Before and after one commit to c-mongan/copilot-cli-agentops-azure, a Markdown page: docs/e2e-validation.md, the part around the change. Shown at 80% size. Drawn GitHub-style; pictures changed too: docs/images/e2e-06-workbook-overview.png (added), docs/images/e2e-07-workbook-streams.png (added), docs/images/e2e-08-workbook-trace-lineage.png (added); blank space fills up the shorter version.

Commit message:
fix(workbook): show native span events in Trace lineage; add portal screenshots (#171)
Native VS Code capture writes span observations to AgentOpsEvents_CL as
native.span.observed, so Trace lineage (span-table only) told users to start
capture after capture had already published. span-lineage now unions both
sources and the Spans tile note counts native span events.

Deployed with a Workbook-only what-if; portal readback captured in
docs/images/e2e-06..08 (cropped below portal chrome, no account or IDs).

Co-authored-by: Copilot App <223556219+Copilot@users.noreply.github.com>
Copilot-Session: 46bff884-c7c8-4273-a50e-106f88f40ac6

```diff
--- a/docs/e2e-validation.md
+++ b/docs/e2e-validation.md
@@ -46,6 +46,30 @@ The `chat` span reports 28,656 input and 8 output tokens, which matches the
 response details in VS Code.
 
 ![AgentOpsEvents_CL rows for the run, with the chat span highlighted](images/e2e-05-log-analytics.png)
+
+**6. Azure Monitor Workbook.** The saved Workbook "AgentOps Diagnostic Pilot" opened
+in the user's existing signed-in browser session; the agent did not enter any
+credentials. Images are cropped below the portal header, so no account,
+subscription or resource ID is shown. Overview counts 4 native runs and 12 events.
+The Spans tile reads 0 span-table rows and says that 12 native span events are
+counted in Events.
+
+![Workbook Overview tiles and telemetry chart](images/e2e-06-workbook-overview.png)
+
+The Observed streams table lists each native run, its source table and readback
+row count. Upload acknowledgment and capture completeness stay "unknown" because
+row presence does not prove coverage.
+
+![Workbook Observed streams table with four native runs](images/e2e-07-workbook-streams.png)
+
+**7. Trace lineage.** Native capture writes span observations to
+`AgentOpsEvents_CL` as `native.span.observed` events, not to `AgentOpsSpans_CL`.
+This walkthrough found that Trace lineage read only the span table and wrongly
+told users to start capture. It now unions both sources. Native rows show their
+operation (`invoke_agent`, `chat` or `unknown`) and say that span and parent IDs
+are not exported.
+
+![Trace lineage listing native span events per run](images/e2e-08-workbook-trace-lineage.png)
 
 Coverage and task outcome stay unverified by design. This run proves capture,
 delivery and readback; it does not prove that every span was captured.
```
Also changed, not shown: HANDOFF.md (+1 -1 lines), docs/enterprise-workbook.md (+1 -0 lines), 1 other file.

┄┄┄┄┄┄

**Exercise objective**.
Lines holding "docs" in the listing above: report how many there are, with the number alone.

**Task response**.
5